On the second day of class, we got more exploration of the city on our feet. We met our art history professor outside the Museé Delacroix for our first round of site-specific art visits. The museum was Delacroix’s studio when he was working on the frescos at St. Sulpice, the magnificent church just a few blocks away.
The morning felt felt fresh and I was excited to meet my art history professor, Professor Kasper, who is originally from Germany and speaks English very well. She’s an adorably chic professor. I don’t know why I was imagining an old, French, difficult woman. Pretty sure Prof Kasper has taught in Australia, and I know she’s taught students from New York in architecture and cinema. Sweet!
After class, my roommate Elizabeth and I explored the area around our IES building called the Montparnasse. We grabbed a sandwich from a bakery on Rue Daguerre and went to the Montparnasse Cemetery, which reminded me a lot of New Orleans cemeteries. Though there were some tombstone-style burials, the majority of the tombs were above-ground in mini-mausoleums. Many were miniature chapels, and some were practically monuments.

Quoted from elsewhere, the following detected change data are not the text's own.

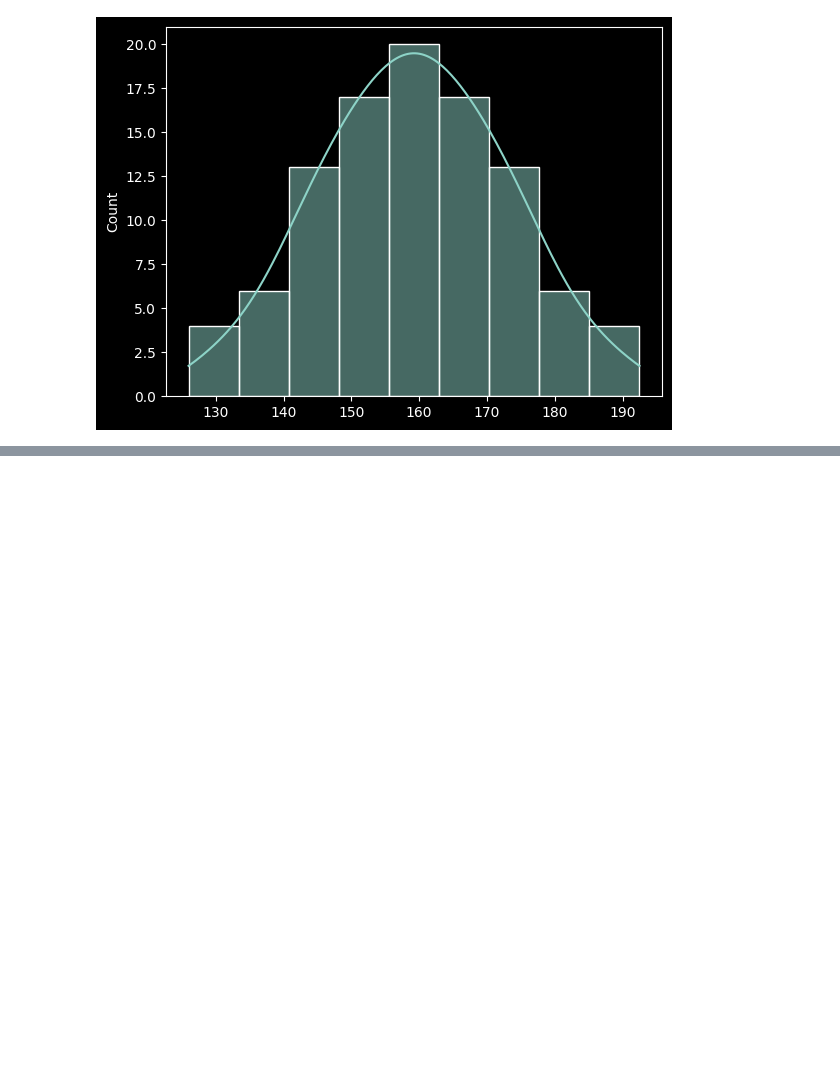
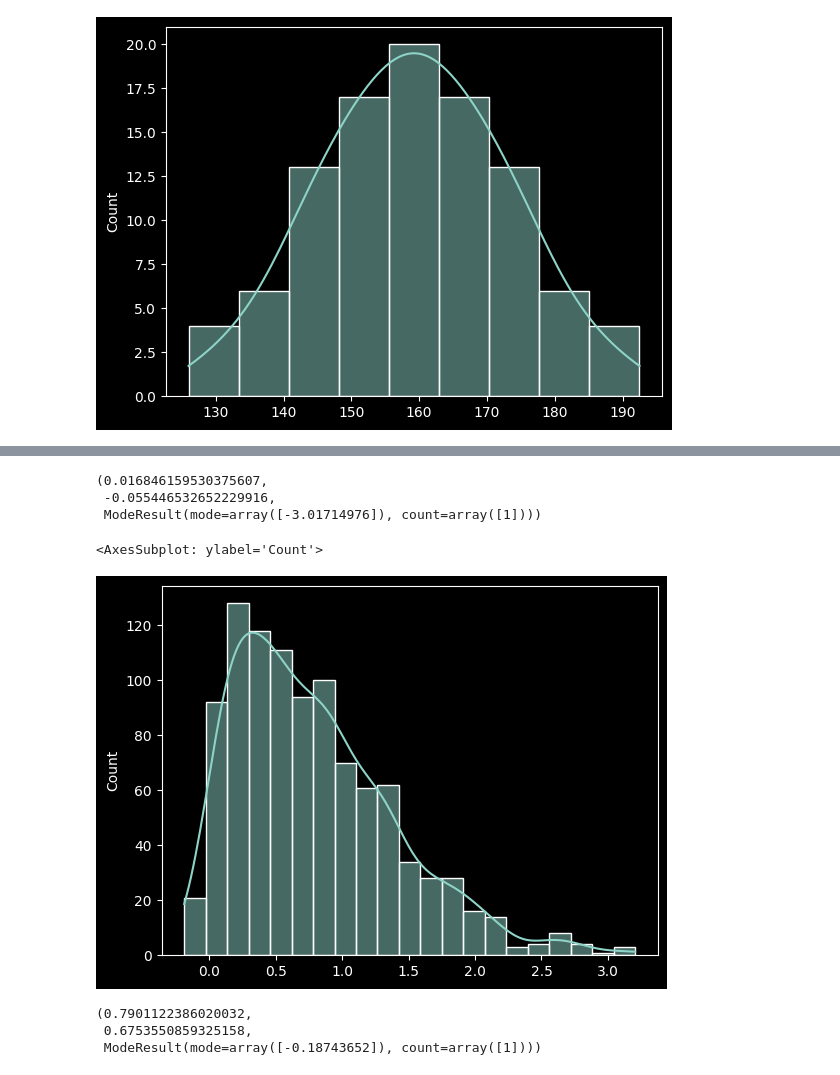
Before and after one commit to Joao-Inacio/Statistics_for-Data_Science, a Jupyter notebook: Distribuições_Estatisticas/Distribuicoes.ipynb, the cells around one changed output, grey strips where cells are left out. Drawn from its saved outputs; the diff is of its cells as text; code cells hidden in the pictures; blank space fills up the shorter version.

```diff
--- a/Distribuições_Estatisticas/Distribuicoes.ipynb
+++ b/Distribuições_Estatisticas/Distribuicoes.ipynb
@@ -106,0 +119,21 @@ sns.histplot(dados, kde=True)
+# %%
+# média, mediana e moda
+dados_normal.mean(), np.median(dados_normal), stats.mode(dados_normal, keepdims=True)
+# %% [output]
+(0.016846159530375607,
+ -0.055446532652229916,
+ ModeResult(mode=array([-3.01714976]), count=array([1])))
+# %%
+# Criando dados enviesado positivo e visualizando o gráficos
+ds_enve_positivo = skewnorm.rvs(a=10, size=1000)
+sns.histplot(ds_enve_positivo, kde=True)
+# %% [output]
+<AxesSubplot: ylabel='Count'>
+[figure, added]
+# %%
+# média, mediana e moda
+ds_enve_positivo.mean(), np.median(ds_enve_positivo), stats.mode(ds_enve_positivo, keepdims=True)
+# %% [output]
+(0.7901122386020032,
+ 0.6753550859325158,
+ ModeResult(mode=array([-0.18743652]), count=array([1])))
```
Also changed, not shown: parts of 5 cells of this notebook.
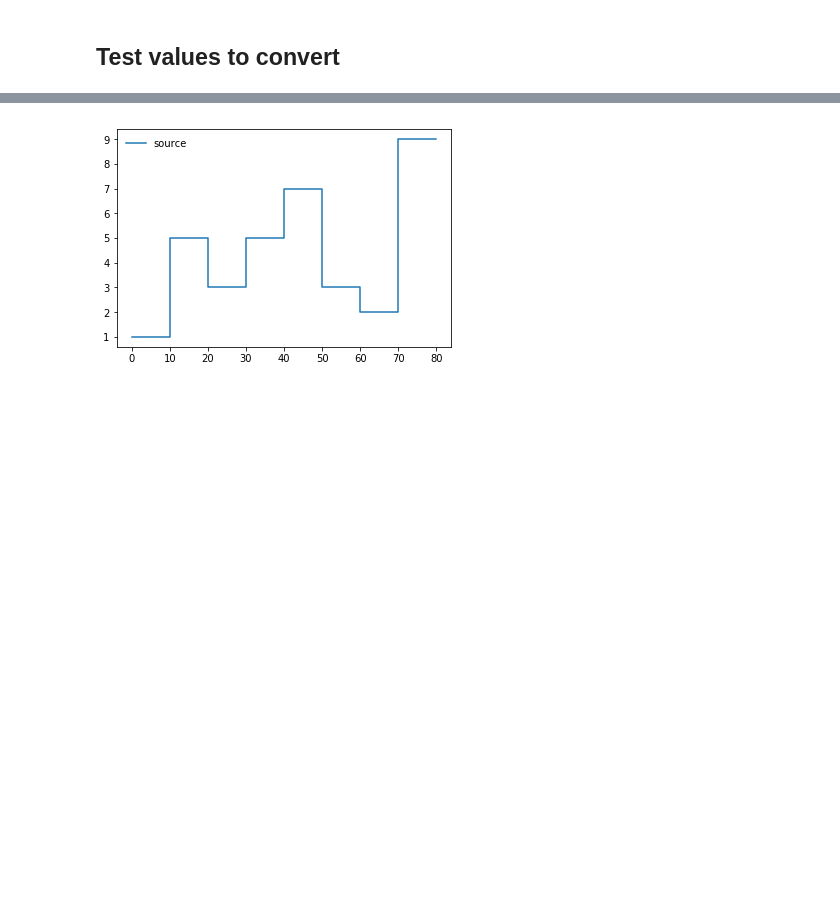
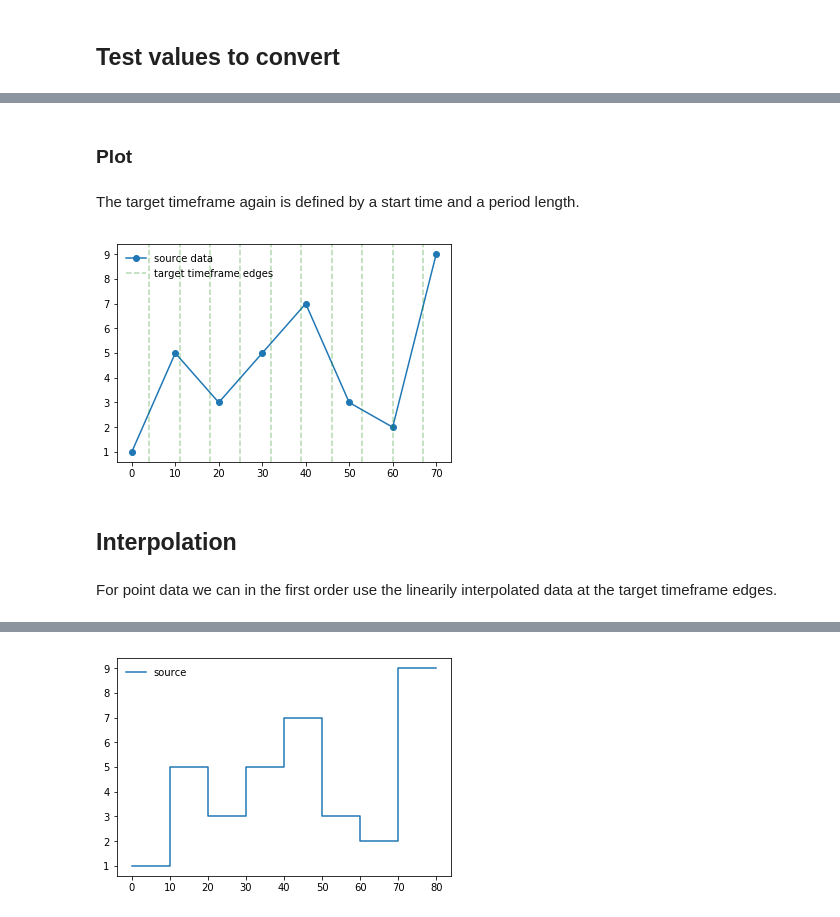
Before and after one commit to openscm/openscm, a Jupyter notebook: notebooks/timeframes.ipynb, the cells around one changed output, grey strips where cells are left out. Cells and saved outputs as stored; diff of their text form; code cells hidden in the pictures; blank space fills up the shorter version.

```diff
--- a/notebooks/timeframes.ipynb
+++ b/notebooks/timeframes.ipynb
@@ -35,0 +58,20 @@ Values are **averages** for their corresponding period
+# %%
+source_stop_time = source.get_stop_time(len(source_values))
+target_len = target.get_length_until(source_stop_time)
+target_points = target.get_points(target_len)
+# %% [markdown]
+### Plot
+# %% [markdown]
+The target timeframe again is defined by a start time and a period length.
+# %%
+ax = plt.figure().add_subplot(111)
+ax.plot(source_points, source_values, label="source data", marker="o")
+for i, x in enumerate(target_points):
+    ax.axvline(x=x, color="green", alpha=0.3, linestyle="--", label="target timeframe edges" if i == 0 else None)
+ax.legend(frameon=False);
+# %% [output]
+[figure, added]
+# %% [markdown]
+## Interpolation
+# %% [markdown]
+For point data we can in the first order use the linearily interpolated data at the target timeframe edges.
```
Also changed, not shown: parts of 55 cells of this notebook.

Besides the diversity of the sites, the most striking feature to me were the loving articles placed on top of the tombs. Stones with the inscriptions of poets and Bible passages were left on Olivier James’ grave. Toys and odd ends that might have bellonged to a child strangely adorned the tomb of a boy who died at 3. The site was chilling; recognizable miniatures and a fish bowl filled with a green, blue, and gray goopy substance curiously attracted and repulsed me.
Visiting famous artists’ graves was also strangely interesting. I felt like I had a connection to all of them – famous or not – in just passing them by, acknowledging life.
We finished the final IES introduction / orientation with dinner at the bistro right next to our building. They actually had wonderful vegetarian options like falafel and vegetarian lasagna- really delicious.
The day was really exhausting and I found myself missing home a lot… but really just wishing my loved ones were here to experience Paris with me! Doing this blog helps with that I hope 🙂